First, we fired up the tunnel.
Then FOX59's Kendall Downing got suited up.
By winds at 30 miles per hour, his clothes were tight on his body. By 50 miles per hour, it got worse. Breathing became difficult. He held on for winds of 75 miles per hour before telling crews to cut the tunnel off.
"I can't imagine going through a situation where you're exposed to that. It's just terrifying," Downing said.
He withstood the weakest type of tornado. Meteorologist Dr. Frank Marsik said it's imperative that you never get trapped in the storm, meaning put the cell phone away. If you can see the tornado, pictures aren't worth your life, he said.
"They should've been thinking about that long ago," said Marsik.
Tornado winds rotate counter-clockwise, and a tornado's direction is unpredictable.
"You've really got to stay aware of where that tornado is moving, because initially you could be staying away from it, and all of a sudden it could start turning toward you," he said.

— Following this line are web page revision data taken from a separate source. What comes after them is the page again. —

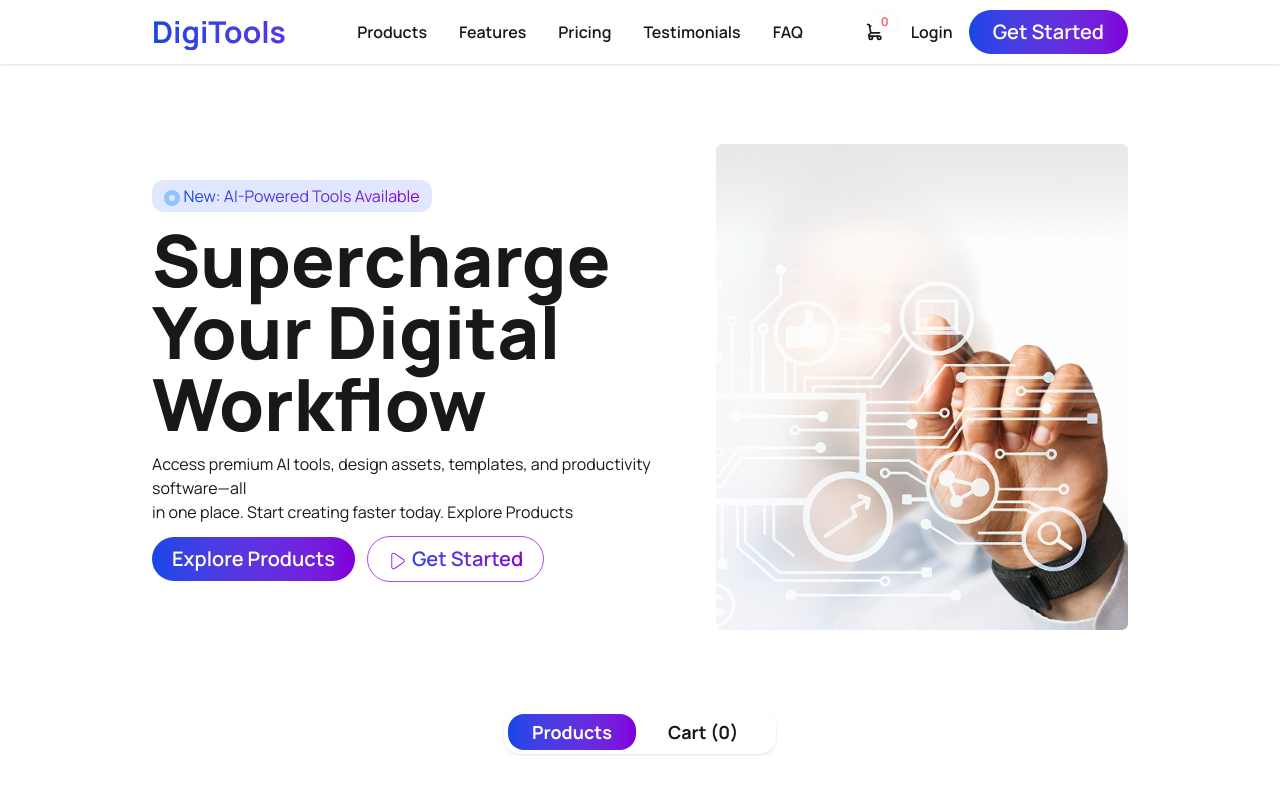
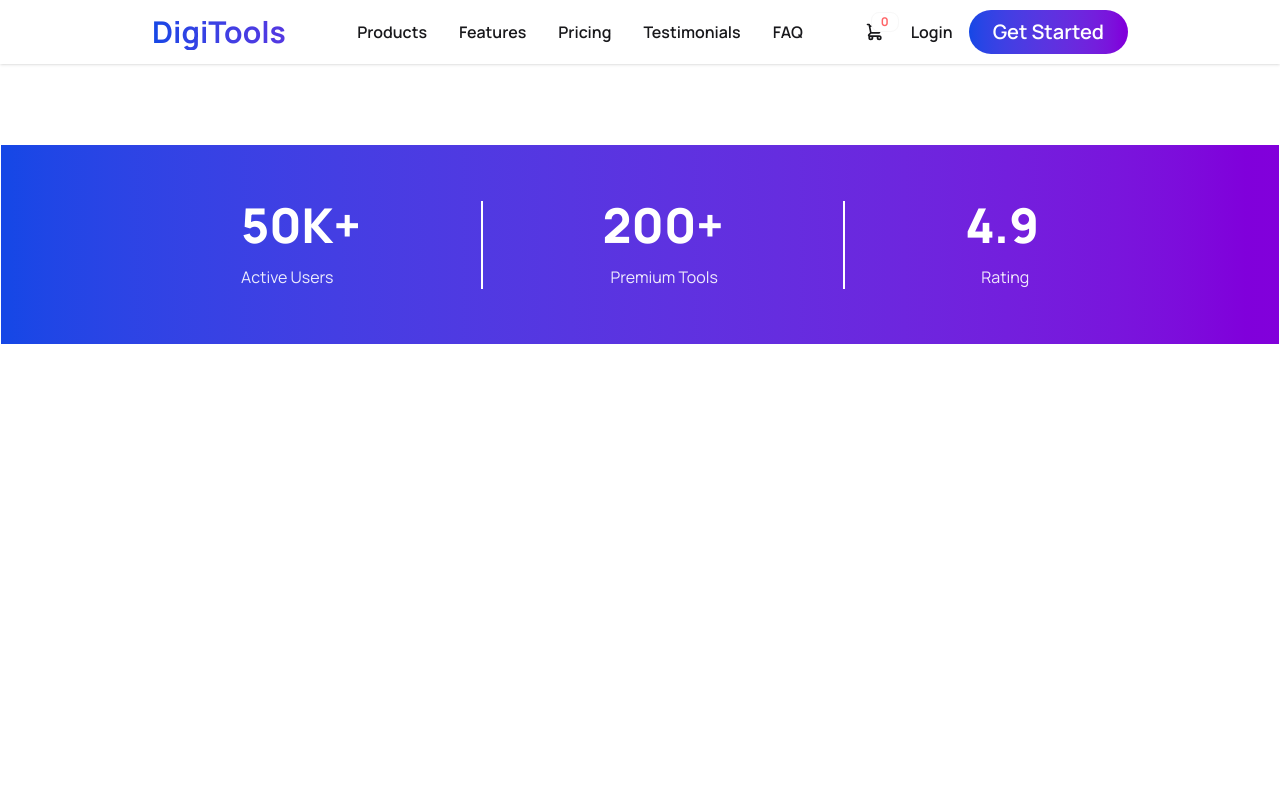
Before and after one commit to MdHadiuzzaman0/DigiTools_Platform, a React (Vite) app: page / in a window 1280 px wide. Shown: the top 800 px of the page. Built offline with nearby package versions, Linux system fonts and the light colour scheme.

Commit message:
Rating section completed

```diff
--- a/src/App.jsx
+++ b/src/App.jsx
@@ -3,6 +3,7 @@ import './App.css'
 import Products from './Products'
 import Navbar from './Navbar'
 import Hero from './Hero'
+import Rating from './Rating'
 
 const productRes=fetch("./Data.json").then(res => res.json())
 
@@ -24,10 +25,11 @@ const [coin, setCoin] = useState(0)
   return (
     <>
     <Navbar coin={coin} setCoin={setCoin} selected={selected}></Navbar>
-    <Hero></Hero>
-     <Suspense fallback={<span className="loading loading-infinity loading-3xl block w-20 mx-auto"></span>}>
+      {/* <Hero></Hero> */}
+      <Rating></Rating>
+     {/* <Suspense fallback={<span className="loading loading-infinity loading-3xl block w-20 mx-auto"></span>}>
      <Products products={products} coin={coin} setCoin={setCoin} selected={selected} setSelected={setSelected} handleSelected={handleSelected}></Products>
-     </Suspense>
+     </Suspense> */}
     </>
   )
 }
--- /dev/null
+++ b/src/Rating.jsx
@@ -0,0 +1,32 @@
+import React from "react";
+
+const Rating = () => {
+  return (
+    <div>
+      <div className="h-50  text-white bg-gradient-to-r from-blue-700 to-purple-700 mt-20">
+        <div className="flex justify-between border py-14 px-60">
+          <div>
+            <h1 className="font-extrabold text-5xl">50K+</h1>
+            <h3 className="mt-4 opacity-90">Active Users</h3>
+          </div>
+
+          <p className="h-22 border"></p>
+
+          <div>
+            <h1 className="font-extrabold text-5xl">200+</h1>
+            <h3 className="mt-4 ml-2 opacity-90">Premium Tools</h3>
+          </div>
+
+          <p className="h-22 border"></p>
+
+          <div>
+            <h1 className="font-extrabold text-5xl">4.9</h1>
+            <h3 className="mt-4 ml-4 opacity-90">Rating</h3>
+          </div>
+        </div>
+      </div>
+    </div>
+  );
+};
+
+export default Rating;
```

Marsik recommends three critical tips to get out of a tornado alive.
- Get as low as you possibly can. If that's inside, it means a basement or the lowest level of your home. If you're outside, get in a ditch and cover your head. If you're in a mobile home, get out and find shelter elsewhere.
- Stay away from windows or doors. Flying debris can kill. Make sure you take shelter in an interior room.
- Practice your plan. Make sure children in the home know where to go when a tornado threatens.
And while it may seem like our weather gets wilder. Marsik said it's not so.
He credits better warning systems and even social media with helping to get the word out, sooner.
"We have a lot more eyes on the sky for people to be seeing these tornadoes, so it isn't necessarily we've got more. We have a lot more eyes and better ways to see it," he said.